------ Data to process ------

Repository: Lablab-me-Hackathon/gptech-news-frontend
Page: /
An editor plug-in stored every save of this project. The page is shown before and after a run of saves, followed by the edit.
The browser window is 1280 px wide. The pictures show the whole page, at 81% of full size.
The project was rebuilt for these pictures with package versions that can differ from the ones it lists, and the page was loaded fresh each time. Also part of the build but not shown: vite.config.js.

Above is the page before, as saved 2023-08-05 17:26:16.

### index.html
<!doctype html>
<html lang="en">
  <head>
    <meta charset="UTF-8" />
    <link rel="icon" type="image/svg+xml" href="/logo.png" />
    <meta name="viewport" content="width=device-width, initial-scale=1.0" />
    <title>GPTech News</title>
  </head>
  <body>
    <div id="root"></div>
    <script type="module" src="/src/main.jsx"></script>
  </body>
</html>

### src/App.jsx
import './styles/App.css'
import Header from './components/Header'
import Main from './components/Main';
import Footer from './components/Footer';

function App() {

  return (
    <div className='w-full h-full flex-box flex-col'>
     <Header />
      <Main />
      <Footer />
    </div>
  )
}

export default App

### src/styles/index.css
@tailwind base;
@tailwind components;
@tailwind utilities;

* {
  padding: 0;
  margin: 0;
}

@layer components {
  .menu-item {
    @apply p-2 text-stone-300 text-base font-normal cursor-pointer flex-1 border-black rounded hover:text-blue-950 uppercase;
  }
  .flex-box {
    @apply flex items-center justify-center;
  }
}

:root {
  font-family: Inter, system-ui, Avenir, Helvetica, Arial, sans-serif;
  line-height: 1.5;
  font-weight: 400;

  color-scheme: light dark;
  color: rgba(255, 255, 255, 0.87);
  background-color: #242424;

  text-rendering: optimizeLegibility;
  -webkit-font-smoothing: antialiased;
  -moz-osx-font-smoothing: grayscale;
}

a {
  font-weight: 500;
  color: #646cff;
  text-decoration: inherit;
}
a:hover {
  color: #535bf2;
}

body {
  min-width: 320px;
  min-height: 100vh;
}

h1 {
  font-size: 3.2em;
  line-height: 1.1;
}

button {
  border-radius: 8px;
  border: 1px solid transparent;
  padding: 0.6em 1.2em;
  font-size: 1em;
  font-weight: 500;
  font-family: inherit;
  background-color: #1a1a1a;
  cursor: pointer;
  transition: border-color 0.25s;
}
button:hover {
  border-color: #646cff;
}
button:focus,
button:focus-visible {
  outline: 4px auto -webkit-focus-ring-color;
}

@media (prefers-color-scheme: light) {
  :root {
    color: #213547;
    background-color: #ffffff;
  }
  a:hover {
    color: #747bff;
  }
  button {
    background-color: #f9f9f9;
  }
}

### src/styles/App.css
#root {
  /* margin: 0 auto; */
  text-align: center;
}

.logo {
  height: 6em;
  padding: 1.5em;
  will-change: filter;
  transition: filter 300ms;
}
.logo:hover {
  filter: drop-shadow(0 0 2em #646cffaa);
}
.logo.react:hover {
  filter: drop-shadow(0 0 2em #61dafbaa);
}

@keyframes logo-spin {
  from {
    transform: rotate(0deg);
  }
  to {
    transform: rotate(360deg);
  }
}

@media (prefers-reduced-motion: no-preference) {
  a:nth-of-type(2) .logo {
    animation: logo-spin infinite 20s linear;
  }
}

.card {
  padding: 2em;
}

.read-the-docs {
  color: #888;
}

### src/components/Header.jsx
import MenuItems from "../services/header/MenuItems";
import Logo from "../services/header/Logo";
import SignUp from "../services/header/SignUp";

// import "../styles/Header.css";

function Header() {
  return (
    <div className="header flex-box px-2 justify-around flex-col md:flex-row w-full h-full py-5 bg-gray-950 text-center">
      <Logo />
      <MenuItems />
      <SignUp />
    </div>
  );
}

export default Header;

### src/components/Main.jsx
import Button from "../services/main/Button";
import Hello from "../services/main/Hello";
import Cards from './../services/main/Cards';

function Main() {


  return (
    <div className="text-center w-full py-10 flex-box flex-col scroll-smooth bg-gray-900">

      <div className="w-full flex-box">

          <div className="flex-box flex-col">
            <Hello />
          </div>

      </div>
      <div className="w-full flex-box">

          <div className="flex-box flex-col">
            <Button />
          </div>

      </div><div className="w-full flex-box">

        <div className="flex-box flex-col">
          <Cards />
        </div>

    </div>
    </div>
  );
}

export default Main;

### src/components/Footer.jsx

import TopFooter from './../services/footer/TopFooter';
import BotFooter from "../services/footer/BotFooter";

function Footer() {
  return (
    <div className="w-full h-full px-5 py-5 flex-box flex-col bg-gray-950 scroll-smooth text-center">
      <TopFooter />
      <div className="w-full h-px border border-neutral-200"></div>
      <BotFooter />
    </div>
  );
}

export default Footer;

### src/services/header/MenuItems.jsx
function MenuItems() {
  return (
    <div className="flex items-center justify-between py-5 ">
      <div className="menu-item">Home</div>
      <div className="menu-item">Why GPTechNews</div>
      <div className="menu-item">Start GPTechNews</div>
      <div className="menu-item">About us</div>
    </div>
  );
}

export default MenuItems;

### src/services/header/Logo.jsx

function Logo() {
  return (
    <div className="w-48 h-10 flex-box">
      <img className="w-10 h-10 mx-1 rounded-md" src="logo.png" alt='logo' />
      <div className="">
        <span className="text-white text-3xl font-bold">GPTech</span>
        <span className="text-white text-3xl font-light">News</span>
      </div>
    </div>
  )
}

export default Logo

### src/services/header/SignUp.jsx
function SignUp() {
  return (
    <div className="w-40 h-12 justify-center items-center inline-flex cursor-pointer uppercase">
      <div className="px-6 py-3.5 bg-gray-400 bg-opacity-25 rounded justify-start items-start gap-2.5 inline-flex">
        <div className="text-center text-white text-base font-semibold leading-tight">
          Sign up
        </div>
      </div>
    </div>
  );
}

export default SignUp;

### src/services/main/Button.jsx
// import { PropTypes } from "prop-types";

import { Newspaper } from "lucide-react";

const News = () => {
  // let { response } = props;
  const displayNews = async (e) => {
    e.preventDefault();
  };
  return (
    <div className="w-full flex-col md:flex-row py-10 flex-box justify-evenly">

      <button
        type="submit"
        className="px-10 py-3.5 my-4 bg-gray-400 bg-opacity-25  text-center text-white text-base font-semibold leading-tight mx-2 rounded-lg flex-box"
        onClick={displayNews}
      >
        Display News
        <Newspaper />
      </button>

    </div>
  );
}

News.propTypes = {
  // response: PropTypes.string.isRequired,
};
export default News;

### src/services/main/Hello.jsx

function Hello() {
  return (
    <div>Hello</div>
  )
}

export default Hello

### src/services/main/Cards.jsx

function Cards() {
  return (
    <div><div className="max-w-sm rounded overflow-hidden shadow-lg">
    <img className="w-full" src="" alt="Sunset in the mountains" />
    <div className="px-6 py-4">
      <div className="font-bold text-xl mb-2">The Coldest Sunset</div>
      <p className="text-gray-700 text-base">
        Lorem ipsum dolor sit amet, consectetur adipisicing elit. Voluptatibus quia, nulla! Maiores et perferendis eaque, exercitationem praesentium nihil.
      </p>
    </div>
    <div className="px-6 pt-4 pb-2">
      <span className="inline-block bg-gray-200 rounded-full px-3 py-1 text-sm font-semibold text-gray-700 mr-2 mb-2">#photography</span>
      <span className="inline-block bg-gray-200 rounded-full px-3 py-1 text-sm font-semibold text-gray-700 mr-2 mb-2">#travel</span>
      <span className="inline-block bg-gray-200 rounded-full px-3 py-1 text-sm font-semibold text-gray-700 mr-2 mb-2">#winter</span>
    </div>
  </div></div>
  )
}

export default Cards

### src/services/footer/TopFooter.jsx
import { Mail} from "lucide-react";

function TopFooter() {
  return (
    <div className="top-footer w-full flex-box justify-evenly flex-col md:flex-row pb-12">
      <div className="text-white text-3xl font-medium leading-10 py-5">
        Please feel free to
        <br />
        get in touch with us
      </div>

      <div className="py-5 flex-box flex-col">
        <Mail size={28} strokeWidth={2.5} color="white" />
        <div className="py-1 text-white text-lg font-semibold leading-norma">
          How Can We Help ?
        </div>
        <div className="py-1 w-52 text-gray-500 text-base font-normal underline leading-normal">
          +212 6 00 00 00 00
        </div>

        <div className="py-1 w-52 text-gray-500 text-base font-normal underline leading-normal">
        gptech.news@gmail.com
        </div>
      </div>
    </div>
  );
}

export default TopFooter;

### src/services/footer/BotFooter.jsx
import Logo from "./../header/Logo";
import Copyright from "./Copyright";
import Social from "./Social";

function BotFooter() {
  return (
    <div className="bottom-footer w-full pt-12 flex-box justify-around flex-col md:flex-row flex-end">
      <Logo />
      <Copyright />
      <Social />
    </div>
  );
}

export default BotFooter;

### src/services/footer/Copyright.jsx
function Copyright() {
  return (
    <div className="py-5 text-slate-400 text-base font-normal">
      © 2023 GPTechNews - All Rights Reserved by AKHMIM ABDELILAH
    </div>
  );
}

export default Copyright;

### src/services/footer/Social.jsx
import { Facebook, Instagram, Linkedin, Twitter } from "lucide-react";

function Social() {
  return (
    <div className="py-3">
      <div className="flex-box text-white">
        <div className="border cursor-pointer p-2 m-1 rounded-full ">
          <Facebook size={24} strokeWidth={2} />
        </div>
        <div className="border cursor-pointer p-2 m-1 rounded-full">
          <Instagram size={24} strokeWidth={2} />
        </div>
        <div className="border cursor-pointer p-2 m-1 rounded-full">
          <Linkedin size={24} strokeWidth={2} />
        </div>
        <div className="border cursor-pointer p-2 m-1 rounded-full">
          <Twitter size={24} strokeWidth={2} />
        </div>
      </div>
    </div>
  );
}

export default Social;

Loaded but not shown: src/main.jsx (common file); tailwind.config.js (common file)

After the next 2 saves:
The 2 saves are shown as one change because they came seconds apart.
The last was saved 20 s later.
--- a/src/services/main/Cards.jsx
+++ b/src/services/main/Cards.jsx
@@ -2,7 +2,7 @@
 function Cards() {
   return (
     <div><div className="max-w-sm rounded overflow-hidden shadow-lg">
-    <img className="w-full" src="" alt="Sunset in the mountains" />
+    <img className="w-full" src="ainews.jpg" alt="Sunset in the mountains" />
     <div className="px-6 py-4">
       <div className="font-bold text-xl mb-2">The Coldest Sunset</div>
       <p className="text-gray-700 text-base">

------

Directions :: Search the entries for the string "border". Copy every line that has it.

Exercise response ::
    @apply p-2 text-stone-300 text-base font-normal cursor-pointer flex-1 border-black rounded hover:text-blue-950 uppercase;
  border-radius: 8px;
  border: 1px solid transparent;
  transition: border-color 0.25s;
  border-color: #646cff;
      <div className="w-full h-px border border-neutral-200"></div>
        <div className="border cursor-pointer p-2 m-1 rounded-full ">
        <div className="border cursor-pointer p-2 m-1 rounded-full">
        <div className="border cursor-pointer p-2 m-1 rounded-full">
        <div className="border cursor-pointer p-2 m-1 rounded-full">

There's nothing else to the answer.